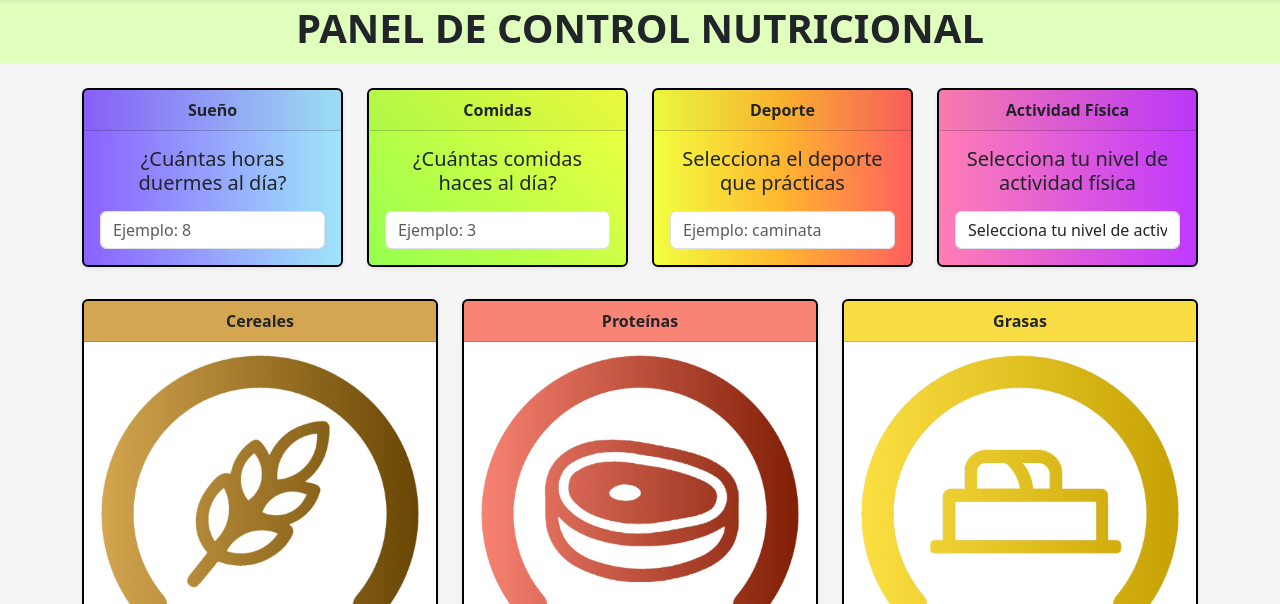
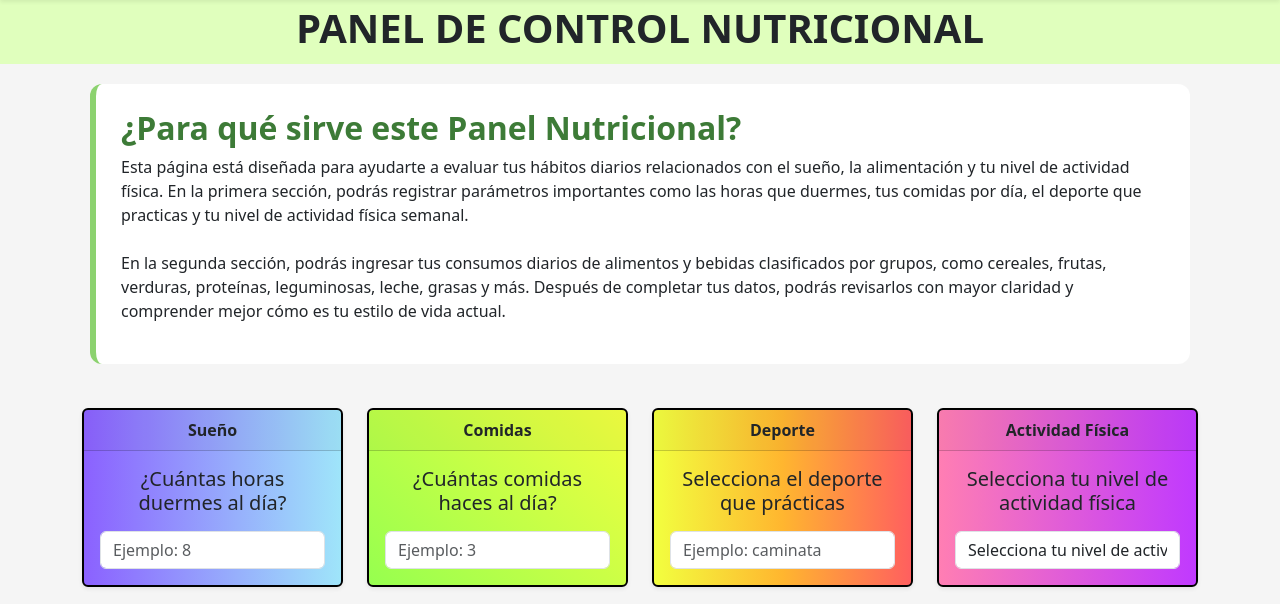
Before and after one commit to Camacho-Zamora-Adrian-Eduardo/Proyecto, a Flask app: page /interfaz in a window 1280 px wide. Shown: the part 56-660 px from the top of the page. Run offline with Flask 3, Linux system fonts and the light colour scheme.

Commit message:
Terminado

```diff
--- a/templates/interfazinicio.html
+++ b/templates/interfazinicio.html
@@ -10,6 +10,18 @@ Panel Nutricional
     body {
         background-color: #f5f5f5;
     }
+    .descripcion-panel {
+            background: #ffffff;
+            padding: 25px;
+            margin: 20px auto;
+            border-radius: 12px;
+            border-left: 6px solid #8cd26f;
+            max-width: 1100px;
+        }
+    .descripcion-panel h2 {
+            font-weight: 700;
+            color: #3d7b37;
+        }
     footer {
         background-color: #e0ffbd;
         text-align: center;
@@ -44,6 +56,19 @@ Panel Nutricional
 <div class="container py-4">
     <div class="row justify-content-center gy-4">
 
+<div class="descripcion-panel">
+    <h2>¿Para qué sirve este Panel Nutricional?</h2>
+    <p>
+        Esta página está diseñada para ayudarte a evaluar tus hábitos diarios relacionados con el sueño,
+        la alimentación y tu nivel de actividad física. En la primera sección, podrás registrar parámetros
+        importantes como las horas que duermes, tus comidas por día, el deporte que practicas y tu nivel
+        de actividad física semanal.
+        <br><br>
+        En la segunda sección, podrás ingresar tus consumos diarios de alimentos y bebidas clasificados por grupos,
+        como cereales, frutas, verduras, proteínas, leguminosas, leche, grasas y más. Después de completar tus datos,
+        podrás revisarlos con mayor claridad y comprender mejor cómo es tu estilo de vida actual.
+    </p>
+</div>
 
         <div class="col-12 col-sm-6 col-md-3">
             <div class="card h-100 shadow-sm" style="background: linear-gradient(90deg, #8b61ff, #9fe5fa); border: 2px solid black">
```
* * *
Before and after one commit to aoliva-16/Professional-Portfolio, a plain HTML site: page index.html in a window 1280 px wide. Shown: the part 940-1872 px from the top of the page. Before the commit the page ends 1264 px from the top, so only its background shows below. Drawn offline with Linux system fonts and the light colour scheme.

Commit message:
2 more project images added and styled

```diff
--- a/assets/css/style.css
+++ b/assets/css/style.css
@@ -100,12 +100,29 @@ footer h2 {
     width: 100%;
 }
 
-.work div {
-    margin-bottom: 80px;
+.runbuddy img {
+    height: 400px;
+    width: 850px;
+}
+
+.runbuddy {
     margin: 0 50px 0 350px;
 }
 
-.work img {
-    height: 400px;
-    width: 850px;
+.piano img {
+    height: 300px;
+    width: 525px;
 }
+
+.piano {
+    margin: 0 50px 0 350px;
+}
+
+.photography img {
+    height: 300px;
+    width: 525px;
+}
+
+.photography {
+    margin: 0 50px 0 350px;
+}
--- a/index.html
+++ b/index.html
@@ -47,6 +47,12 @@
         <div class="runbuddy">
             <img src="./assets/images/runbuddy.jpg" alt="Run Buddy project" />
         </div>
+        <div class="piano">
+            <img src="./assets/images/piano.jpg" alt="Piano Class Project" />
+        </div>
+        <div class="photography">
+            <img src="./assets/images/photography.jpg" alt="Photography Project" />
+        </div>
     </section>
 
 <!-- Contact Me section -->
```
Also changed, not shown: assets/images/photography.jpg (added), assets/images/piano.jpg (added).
* * *
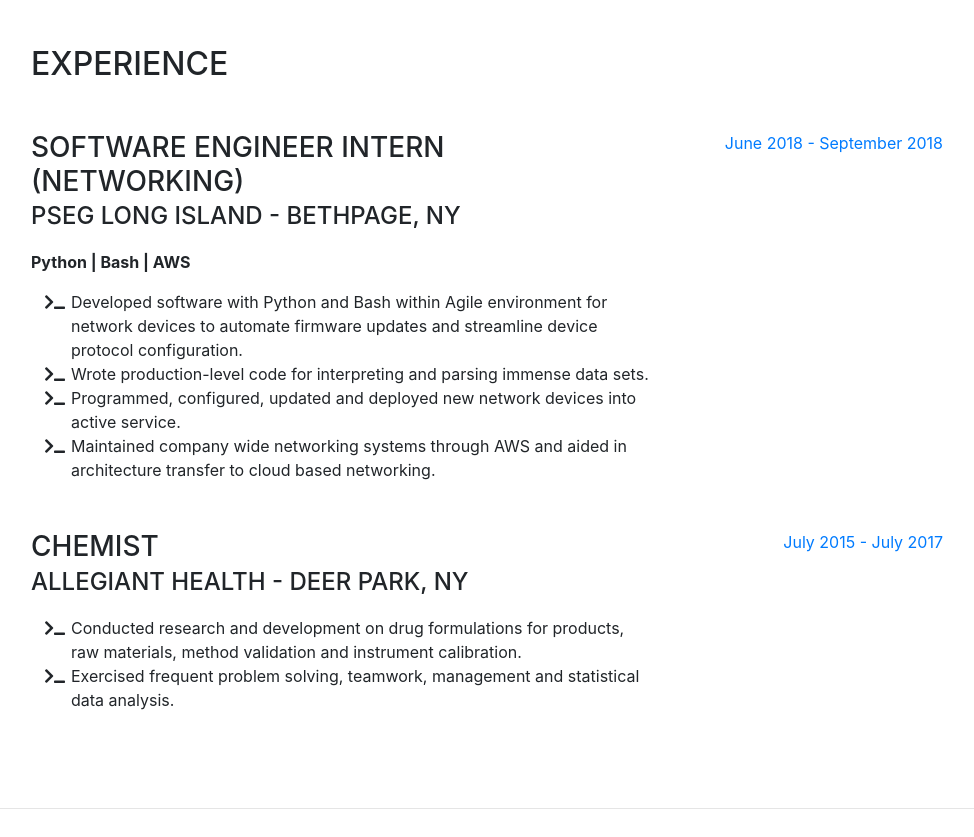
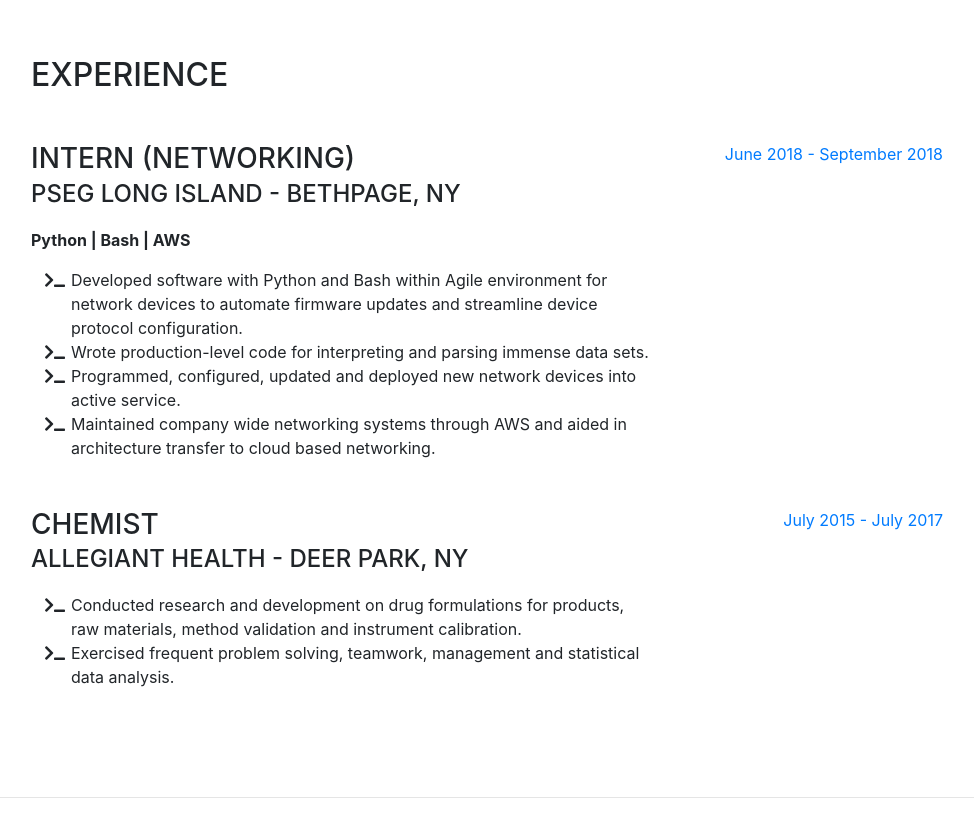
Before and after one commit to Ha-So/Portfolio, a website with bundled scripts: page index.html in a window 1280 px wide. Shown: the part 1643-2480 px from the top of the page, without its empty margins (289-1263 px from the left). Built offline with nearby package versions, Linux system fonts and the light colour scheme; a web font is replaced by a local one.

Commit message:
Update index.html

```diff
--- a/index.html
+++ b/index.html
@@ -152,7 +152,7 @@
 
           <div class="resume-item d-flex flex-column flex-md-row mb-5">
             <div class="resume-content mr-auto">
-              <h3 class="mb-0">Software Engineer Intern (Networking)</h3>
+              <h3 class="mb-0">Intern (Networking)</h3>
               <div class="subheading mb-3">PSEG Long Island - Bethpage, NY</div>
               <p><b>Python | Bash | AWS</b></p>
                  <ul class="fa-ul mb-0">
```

Task brief:
In the listing above, how many lines hold the word "content"? Give the number and nothing more.

Answer to this task:
2